BEGIN RAW DATA
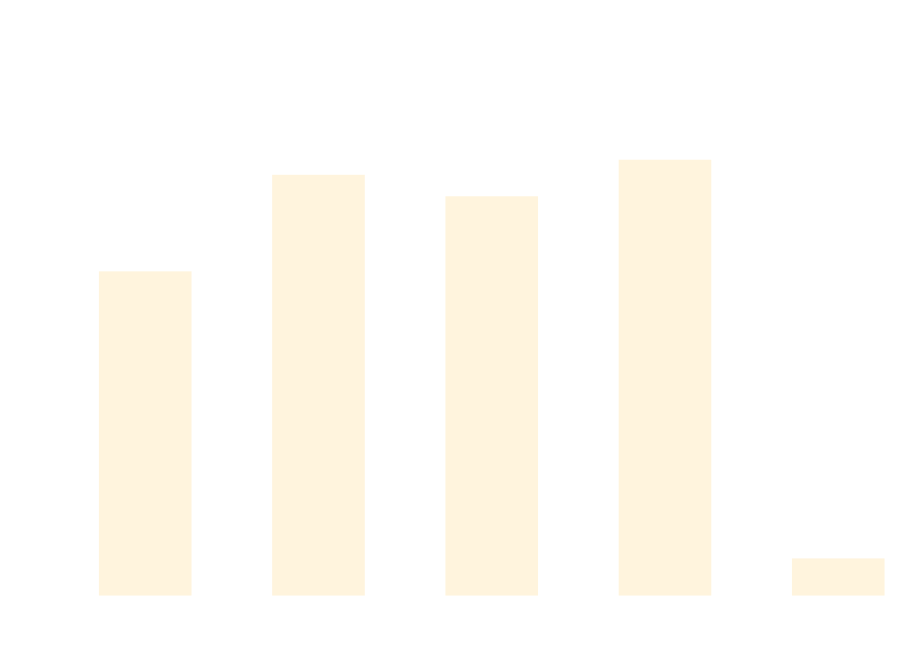
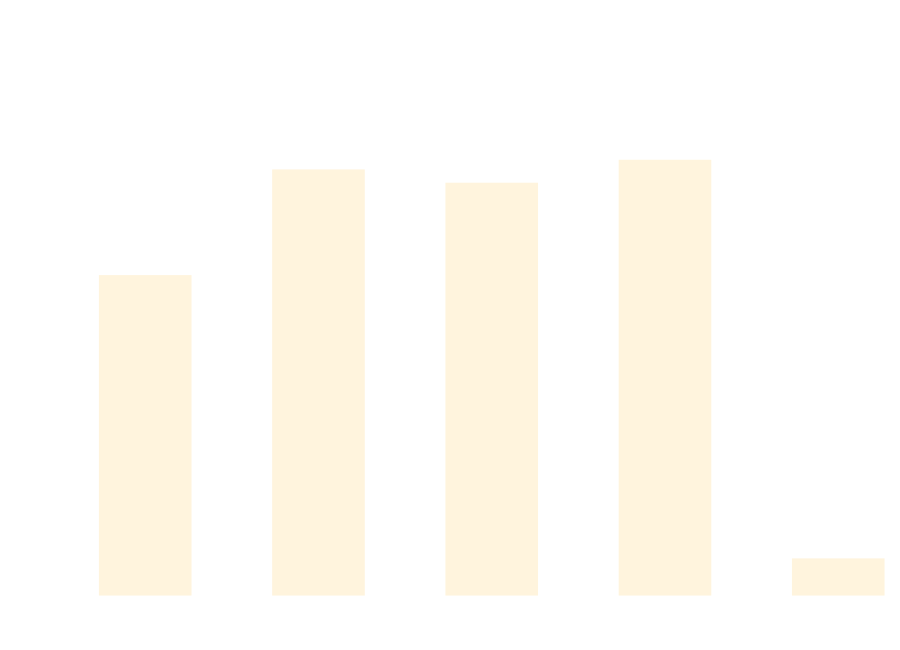
The diagram in docs/docs/benchmarks/ScaleTests.md (thomhurst/TUnit), drawn with Mermaid before and after one commit. The commit also changed other lines of this file and 17 other files, not shown here.

````diff
--- a/docs/docs/benchmarks/ScaleTests.md
+++ b/docs/docs/benchmarks/ScaleTests.md
@@ -27,37 +27,37 @@
 ```mermaid
 %%{init: {
   'theme':'base',
   'themeVariables': {
     'primaryColor': '#2563eb',
     'primaryTextColor': '#ffffff',
     'primaryBorderColor': '#1e40af',
     'lineColor': '#6b7280',
     'secondaryColor': '#7c3aed',
     'tertiaryColor': '#dc2626',
     'background': '#ffffff',
     'mainBkg': '#2563eb',
     'secondBkg': '#7c3aed',
     'tertiaryBkg': '#dc2626',
     'clusterBkg': '#f3f4f6',
     'edgeLabelBackground': '#ffffff',
     'tertiaryTextColor': '#1f2937',
     'pie1': '#2563eb',
     'pie2': '#7c3aed',
     'pie3': '#dc2626',
     'pie4': '#f59e0b',
     'pie5': '#10b981',
     'pie6': '#06b6d4',
     'pie7': '#ec4899',
     'pie8': '#6366f1',
     'pie9': '#84cc16',
     'pie10': '#f97316',
     'pie11': '#14b8a6',
     'pie12': '#a855f7'
   }
 }}%%
 xychart-beta
   title "ScaleTests Performance Comparison"
   x-axis ["TUnit", "NUnit", "MSTest", "xUnit3", "TUnit_AOT"]
-  y-axis "Time (ms)" 0 --> 756
-  bar [464.91, 607.71, 575.93, 629.95, 40.42]
+  y-axis "Time (ms)" 0 --> 751
+  bar [456.31, 611.58, 592.05, 625.75, 40.2]
 ```
````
END RAW DATA
→ **DIRECTIONS**
The answer must be every line of the entries that includes the word "TUnit".

→ **EXERCISE OUTPUT**
The diagram in docs/docs/benchmarks/ScaleTests.md (thomhurst/TUnit), drawn with Mermaid before and after one commit. The commit also changed other lines of this file and 17 other files, not shown here.
   x-axis ["TUnit", "NUnit", "MSTest", "xUnit3", "TUnit_AOT"]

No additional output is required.